Seeing Emily

Joyce Lee Wong, . . Abrams/Amulet, $16.95 (268pp) ISBN 978-0-8109-5757-2
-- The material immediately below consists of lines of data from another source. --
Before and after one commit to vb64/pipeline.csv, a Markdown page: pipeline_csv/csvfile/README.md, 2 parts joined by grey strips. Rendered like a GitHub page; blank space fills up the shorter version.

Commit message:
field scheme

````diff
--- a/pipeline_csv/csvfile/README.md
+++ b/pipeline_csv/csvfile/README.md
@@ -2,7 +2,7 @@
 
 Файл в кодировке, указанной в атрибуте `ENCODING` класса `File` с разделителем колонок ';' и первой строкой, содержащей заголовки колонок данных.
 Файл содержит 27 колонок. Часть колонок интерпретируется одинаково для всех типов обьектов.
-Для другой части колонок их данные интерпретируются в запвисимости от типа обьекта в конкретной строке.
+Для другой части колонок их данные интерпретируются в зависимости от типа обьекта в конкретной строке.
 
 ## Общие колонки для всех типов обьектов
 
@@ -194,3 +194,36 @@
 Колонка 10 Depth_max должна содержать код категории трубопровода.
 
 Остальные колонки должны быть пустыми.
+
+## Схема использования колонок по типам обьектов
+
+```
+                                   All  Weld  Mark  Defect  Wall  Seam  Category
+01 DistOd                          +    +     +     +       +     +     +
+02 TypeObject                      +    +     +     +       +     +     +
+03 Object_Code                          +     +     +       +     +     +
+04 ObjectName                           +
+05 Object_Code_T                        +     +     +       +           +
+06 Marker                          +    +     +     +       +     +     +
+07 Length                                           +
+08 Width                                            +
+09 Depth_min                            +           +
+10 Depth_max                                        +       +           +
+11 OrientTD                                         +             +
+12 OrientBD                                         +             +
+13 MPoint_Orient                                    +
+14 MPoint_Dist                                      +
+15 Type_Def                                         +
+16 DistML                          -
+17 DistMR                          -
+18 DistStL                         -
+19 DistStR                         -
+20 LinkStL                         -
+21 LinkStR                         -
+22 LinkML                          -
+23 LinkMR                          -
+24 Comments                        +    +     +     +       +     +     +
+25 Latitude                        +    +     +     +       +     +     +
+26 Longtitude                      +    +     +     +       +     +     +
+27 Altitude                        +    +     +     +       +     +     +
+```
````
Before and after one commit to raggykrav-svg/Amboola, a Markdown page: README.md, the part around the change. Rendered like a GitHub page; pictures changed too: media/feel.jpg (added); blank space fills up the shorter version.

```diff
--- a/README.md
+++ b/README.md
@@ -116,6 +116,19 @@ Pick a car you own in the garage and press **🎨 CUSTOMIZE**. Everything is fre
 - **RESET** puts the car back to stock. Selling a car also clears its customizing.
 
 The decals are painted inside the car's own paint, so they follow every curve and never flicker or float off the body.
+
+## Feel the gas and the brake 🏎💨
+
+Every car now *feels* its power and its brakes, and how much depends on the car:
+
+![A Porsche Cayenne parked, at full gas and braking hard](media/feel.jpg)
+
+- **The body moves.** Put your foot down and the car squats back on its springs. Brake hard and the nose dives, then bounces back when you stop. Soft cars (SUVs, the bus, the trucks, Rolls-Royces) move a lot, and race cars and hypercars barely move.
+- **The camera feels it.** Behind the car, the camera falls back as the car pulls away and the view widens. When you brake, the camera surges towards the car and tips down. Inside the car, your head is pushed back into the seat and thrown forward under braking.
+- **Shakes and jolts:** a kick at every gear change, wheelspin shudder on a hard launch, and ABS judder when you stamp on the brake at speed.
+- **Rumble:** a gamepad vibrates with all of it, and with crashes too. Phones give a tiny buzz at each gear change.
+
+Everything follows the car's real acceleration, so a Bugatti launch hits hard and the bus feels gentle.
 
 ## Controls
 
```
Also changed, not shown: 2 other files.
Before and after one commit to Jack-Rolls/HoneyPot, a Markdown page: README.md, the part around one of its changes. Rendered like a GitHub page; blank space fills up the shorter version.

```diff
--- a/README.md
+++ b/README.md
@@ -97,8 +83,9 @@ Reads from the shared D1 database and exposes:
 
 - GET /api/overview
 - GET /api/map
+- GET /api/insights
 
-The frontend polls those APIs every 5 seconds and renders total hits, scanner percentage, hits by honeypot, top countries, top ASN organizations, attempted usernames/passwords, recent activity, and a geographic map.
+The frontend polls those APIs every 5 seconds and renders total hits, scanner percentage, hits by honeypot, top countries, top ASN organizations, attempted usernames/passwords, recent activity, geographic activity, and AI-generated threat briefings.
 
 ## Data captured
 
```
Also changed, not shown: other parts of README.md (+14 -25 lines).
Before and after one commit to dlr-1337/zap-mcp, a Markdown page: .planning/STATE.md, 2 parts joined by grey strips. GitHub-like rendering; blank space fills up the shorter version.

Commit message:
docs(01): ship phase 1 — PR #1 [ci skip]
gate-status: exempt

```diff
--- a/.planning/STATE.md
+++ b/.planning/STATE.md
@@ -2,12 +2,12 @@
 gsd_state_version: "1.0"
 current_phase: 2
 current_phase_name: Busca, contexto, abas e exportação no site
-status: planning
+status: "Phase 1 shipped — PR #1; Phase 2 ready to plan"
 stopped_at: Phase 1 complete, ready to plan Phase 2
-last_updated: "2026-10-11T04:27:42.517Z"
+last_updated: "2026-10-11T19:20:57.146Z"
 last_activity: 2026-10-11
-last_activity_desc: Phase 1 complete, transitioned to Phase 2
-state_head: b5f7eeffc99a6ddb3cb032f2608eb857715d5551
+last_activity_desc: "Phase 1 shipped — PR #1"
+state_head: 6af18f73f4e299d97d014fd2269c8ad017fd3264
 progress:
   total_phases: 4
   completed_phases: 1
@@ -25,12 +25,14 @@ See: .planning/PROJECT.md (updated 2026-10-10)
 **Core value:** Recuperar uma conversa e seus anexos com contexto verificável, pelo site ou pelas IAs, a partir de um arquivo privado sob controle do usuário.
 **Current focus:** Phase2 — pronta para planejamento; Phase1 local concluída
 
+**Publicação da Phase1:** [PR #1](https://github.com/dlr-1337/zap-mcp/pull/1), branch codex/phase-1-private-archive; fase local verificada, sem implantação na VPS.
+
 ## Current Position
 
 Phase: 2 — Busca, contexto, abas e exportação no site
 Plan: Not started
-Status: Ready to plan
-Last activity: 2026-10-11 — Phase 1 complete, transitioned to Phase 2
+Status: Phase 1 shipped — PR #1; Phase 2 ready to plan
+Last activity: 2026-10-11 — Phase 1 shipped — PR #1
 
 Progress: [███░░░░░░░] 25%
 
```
In a highly visual, eloquently wrought first novel, Wong conveys a Chinese-American girl's coming of age. In free verse, narrator Emily, a blossoming artist, expresses her observations of loved ones (her concerned mother and father; her two best friends, Nina and Liz) and familiar places (like the Golden Palace restaurant her parents own). She also describes her view of recent acquaintances: new student Nick, who is destined to become her first boyfriend, and Alex, another newcomer whose Chinese parents are old friends of Emily's parents. Throughout the brief, impressionistic chapters, readers "see" Emily's urgency to grow independent as she turns 16, and at the same time, to try to keep hold of her heritage. Meanwhile, she passes through familiar phases—experimenting with make-up, challenging her parents, experiencing love and loss, and striving to reflect her inner self through two art projects. Not until Emily travels to Taiwan does she begin to understand that what she wants for herself is not so very different from what her parents hope for her. As Alex gently reminds her, it is all Chinese parents' dream that "their children...grow up/ to achieve their fullest potential." Ages 14-up. (Nov.)